  • Incorporate provisions on the protection of rights and interests of female employees in individual labour contracts and collective contracts (if applicable). The amended law does not specify the content of such provisions but could include banned types of work for female staff, special protections during pregnancy, equal employment opportunities and equal pay. At the very least, a general provision addressing female protection should be included; and
  • Arrange regular health checks, specifically needed for women (e.g. screening gynaecological diseases, breast diseases etc.)

What are the consequences in case of breach and what should employers do to ensure compliance? Whilst the amended law does not specify sanctions or penalties in case of breach of the above obligations, employers should not automatically dismiss them for this reason. Employers should see these as beneficial steps to take towards strengthening the company’s talent strategy, developing gender equality in the workplace and promoting and protecting women’s health.

Prevention of sexual harassment

What does the amended law say? Chinese law has long included provisions prohibiting sexual harassment in the workplace and stipulated employers must take “reasonable steps to prevent sexual harassment and provide appropriate channels of complaint”. However, the amended law, for the first time at national level, sets out a “must do list”, explicitly requiring employers in China to take specific measures to prevent and curb sexual harassment towards female employees:

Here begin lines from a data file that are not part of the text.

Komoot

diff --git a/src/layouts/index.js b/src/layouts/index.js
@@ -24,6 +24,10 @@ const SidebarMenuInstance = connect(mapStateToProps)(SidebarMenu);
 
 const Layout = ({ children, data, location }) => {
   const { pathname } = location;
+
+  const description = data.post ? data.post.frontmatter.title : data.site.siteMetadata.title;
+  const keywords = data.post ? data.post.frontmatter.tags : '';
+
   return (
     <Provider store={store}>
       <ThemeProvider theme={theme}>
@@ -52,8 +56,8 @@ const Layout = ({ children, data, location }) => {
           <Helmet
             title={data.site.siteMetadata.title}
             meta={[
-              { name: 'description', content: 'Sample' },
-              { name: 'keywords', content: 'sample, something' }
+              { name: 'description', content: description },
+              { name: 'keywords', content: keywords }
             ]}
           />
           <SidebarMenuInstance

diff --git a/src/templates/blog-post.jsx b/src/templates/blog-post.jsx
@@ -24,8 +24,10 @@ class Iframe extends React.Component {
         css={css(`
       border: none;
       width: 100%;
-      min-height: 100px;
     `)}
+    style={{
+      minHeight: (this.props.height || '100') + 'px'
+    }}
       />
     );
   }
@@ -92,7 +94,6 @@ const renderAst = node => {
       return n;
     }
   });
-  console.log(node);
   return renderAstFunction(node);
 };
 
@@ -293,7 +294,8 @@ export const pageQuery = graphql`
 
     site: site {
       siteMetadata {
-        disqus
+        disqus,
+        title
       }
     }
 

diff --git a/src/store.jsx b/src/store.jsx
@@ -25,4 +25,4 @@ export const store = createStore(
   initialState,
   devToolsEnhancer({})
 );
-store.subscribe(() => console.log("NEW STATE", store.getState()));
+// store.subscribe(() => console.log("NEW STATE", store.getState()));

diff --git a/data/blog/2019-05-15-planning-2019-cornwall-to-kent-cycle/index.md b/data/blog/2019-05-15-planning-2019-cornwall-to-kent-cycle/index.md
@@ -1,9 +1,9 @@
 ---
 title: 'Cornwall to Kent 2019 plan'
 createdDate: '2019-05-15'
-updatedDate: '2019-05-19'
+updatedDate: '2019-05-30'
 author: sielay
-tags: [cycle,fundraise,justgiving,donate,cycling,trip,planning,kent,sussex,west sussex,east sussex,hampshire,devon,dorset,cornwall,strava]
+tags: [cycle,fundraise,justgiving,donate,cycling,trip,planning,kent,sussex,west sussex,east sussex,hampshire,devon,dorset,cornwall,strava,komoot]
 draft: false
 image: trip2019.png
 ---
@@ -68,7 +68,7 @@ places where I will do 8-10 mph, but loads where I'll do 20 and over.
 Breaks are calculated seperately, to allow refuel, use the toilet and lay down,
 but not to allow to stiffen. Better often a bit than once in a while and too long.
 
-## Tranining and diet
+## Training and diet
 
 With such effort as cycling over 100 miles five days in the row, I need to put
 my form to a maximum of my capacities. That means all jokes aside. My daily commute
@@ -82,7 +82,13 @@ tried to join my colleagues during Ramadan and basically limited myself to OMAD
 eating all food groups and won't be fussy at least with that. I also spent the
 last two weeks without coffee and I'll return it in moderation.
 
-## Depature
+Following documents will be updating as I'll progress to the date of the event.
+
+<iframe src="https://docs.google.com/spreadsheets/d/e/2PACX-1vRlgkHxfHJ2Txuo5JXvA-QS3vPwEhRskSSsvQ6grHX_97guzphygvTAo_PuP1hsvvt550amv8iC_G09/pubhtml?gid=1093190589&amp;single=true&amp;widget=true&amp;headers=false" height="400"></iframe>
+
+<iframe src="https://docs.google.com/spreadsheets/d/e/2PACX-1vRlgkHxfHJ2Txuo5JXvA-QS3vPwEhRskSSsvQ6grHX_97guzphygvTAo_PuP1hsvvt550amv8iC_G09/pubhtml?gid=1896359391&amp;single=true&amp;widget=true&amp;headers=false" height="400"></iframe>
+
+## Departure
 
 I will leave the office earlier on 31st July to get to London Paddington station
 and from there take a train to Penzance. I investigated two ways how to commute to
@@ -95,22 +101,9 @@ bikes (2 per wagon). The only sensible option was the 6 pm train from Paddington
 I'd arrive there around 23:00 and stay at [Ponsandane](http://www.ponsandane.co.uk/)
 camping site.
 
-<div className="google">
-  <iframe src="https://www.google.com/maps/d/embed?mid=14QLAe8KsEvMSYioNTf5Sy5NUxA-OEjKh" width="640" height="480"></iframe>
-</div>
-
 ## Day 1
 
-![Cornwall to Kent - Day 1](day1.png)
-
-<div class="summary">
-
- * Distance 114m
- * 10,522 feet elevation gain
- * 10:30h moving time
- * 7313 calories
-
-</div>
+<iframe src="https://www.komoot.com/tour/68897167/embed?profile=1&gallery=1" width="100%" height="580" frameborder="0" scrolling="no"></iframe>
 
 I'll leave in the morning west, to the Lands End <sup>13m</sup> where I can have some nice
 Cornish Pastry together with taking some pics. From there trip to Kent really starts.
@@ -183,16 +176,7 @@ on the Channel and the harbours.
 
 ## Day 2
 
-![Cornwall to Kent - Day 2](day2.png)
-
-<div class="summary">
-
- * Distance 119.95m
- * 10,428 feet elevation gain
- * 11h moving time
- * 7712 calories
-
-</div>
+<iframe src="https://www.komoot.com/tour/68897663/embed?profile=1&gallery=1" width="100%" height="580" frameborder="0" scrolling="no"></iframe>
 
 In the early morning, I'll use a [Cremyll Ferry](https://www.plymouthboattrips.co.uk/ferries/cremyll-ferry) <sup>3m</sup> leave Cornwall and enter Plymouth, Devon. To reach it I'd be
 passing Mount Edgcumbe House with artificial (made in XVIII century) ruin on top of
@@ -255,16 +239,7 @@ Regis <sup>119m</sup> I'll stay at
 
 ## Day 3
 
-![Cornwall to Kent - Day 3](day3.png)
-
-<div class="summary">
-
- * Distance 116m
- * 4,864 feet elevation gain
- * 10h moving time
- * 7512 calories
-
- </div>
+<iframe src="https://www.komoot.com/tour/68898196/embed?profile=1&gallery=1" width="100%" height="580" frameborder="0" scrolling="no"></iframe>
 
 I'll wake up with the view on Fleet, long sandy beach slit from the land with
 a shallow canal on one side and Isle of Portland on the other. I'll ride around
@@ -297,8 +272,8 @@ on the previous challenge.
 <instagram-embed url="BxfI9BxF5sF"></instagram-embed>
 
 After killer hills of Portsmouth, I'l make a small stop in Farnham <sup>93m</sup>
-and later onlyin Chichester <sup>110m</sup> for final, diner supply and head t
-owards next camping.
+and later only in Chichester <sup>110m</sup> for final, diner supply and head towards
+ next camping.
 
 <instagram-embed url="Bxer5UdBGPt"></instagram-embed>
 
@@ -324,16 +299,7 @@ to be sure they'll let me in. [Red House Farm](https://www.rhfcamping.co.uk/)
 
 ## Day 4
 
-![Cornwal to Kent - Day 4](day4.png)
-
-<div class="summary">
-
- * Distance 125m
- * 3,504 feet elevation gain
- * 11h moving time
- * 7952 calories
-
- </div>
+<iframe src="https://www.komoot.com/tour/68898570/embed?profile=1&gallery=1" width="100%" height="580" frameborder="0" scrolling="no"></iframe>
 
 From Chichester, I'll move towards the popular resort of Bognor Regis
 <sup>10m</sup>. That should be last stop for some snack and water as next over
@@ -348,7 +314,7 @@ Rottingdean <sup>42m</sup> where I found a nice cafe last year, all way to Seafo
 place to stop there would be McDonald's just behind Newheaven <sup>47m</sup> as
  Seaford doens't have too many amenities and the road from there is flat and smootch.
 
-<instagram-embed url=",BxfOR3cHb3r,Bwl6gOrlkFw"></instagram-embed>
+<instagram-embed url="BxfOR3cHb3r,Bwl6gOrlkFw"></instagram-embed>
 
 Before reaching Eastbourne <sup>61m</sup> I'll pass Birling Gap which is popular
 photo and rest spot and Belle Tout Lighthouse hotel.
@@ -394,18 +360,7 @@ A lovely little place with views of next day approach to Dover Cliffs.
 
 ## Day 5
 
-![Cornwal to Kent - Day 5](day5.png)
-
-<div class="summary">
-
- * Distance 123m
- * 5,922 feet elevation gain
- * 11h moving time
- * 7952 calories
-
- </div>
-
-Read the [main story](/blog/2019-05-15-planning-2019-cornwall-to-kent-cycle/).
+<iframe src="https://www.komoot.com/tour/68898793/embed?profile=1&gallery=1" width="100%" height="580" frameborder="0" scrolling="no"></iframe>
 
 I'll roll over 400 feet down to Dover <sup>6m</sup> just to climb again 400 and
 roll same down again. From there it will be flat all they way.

  • Formulate rules and regulations against sexual harassment;
  • Arrange for training for employees to prevent sexual harassment;
  • Designate responsible personnel for dealing with sexual harassment claims;
  • Adopt necessary safety and security measures;
  • Set up complaint telephone lines, mailboxes etc;
  • Establish sound investigation and discipline procedures, including promptly addressing disputes and protecting the privacy and personal information of the parties involved;
  • Support and assist female victims in defending and exercising their legal rights; and
  • Provide psychological counselling for female victims when necessary.

What are the consequences in case of breach? Should employers fail to take the necessary measures to prevent sexual harassment in the workplace, the competent authority make order them to take the necessary corrective action. Failure to do so, or in the cases of the most serious violations of the law, could result in fines of between RMB10,000 – 50,000 (approx. USD 1,500 – 7,500) and personnel at the company responsible for dealing with sexual harassment could be liable for administrative penalties.

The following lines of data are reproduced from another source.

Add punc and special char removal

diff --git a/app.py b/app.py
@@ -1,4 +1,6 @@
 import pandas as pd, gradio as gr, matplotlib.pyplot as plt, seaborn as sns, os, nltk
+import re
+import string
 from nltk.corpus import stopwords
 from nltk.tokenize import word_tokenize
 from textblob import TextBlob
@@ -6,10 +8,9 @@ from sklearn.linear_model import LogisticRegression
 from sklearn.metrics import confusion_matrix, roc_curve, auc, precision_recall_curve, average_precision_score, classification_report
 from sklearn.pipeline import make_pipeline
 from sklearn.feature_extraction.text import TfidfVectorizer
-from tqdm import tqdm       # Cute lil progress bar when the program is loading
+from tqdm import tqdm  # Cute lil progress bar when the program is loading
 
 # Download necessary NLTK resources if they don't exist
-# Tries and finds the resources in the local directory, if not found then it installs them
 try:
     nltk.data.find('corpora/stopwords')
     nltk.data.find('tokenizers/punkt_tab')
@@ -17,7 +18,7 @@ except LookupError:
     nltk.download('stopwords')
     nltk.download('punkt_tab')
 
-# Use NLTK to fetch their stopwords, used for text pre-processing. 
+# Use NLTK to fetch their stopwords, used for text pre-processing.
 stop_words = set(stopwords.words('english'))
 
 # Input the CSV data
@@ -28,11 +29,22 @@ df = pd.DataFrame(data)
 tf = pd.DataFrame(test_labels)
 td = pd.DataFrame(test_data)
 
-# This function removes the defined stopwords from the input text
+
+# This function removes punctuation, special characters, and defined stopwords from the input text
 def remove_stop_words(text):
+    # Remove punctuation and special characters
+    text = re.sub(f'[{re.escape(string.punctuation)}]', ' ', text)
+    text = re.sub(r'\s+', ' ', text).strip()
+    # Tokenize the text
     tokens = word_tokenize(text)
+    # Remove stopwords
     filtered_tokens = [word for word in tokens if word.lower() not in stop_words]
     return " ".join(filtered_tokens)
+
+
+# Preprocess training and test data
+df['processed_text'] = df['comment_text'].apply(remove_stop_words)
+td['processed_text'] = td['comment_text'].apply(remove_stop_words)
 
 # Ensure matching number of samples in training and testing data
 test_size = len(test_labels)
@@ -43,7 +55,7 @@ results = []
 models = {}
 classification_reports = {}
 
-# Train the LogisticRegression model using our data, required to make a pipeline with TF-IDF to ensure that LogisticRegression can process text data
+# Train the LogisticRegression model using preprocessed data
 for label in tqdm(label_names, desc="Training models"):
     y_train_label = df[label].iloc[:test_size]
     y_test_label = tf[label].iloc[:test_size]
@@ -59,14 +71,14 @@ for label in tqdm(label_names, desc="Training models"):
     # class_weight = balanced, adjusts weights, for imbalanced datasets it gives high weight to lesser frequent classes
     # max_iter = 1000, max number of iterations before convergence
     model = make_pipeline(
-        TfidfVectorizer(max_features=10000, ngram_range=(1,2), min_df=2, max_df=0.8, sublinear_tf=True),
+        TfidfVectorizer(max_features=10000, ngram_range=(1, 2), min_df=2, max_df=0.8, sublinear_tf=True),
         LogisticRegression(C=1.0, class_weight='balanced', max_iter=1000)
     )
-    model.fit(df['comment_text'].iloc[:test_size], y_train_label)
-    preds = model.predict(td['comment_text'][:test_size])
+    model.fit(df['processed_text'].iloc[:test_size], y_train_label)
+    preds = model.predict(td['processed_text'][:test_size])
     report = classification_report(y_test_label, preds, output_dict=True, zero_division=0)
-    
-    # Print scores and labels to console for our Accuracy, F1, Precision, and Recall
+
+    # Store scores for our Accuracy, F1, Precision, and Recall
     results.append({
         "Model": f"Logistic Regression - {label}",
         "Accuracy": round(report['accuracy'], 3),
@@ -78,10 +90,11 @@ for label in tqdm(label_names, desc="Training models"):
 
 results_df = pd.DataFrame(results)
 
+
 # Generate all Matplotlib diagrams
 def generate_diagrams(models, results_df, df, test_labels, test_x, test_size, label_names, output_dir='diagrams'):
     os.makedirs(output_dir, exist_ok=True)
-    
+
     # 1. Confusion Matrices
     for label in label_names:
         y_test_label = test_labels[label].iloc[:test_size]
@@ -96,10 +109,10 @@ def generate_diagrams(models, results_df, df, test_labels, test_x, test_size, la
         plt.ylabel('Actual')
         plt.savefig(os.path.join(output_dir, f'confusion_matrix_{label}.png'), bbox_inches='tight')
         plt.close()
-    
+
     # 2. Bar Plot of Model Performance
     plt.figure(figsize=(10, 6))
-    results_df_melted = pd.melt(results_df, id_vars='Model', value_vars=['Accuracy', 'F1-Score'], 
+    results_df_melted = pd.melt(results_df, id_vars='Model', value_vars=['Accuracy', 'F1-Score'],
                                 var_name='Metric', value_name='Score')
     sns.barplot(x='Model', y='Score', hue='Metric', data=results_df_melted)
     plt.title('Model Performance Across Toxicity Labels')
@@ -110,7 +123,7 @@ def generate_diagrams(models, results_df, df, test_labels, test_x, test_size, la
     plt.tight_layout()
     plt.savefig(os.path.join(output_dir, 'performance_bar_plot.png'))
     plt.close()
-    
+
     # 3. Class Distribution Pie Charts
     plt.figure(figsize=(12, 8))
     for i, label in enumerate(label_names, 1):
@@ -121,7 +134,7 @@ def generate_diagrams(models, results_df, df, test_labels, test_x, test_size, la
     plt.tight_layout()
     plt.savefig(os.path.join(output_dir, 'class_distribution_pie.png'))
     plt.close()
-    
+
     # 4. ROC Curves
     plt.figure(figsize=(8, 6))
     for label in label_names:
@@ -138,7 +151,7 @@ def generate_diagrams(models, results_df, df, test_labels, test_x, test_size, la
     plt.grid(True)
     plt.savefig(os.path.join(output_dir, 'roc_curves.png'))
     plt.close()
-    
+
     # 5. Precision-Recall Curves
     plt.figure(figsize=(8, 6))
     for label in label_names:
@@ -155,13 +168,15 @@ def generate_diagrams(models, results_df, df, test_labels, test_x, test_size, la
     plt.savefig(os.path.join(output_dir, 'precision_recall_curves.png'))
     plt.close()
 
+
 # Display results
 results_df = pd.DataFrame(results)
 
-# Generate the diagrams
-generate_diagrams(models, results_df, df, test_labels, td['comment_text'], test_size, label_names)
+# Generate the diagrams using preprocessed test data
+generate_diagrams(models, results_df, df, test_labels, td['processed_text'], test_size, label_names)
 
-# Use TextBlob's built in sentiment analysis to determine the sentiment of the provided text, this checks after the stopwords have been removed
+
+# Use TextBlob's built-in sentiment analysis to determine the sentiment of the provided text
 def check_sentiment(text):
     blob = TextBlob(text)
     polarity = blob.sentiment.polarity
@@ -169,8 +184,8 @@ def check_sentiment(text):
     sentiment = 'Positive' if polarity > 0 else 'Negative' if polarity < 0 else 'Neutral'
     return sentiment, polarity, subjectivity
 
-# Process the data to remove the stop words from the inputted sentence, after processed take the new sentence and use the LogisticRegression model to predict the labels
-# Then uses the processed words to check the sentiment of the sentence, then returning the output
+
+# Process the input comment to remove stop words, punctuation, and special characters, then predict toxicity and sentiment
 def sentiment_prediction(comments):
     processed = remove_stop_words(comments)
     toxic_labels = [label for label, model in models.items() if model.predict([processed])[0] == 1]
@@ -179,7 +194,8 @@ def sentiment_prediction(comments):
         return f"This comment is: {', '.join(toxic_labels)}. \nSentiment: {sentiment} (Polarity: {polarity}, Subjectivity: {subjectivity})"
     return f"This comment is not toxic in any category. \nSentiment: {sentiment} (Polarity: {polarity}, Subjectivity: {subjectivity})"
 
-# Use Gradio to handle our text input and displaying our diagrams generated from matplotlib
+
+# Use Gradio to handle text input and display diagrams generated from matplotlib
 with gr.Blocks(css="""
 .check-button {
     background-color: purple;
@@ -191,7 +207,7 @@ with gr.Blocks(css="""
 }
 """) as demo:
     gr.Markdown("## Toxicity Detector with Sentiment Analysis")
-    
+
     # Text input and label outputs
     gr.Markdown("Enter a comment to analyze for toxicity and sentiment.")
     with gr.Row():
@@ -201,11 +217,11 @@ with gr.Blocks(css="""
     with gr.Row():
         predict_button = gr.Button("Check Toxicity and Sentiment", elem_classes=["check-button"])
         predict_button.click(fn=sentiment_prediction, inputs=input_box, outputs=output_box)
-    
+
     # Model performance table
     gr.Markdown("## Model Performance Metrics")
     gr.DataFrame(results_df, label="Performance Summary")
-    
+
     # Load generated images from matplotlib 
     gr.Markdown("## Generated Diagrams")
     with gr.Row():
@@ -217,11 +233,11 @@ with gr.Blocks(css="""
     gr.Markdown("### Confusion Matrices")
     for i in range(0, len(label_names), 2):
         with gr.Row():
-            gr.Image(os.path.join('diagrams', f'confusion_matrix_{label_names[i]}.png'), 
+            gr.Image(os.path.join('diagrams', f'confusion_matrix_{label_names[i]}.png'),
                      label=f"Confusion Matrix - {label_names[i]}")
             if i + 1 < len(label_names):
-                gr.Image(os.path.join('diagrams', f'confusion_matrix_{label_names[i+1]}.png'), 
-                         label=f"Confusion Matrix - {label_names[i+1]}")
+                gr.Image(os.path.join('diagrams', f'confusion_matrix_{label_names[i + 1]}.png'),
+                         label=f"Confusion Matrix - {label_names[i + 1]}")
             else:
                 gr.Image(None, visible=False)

What should employers do to ensure compliance? Revisit HR rules and regulations, including the Staff Handbook and template employment contracts, and assess current processes and practices relating to sexual harassment. If necessary, make adjustments to ensure compliance with the amended law.

Please get in touch with our MDR ONE team if we can help with providing any further details on the above or assisting in reviewing employment contracts and policies, as needed for compliance.

Article

Resource Centre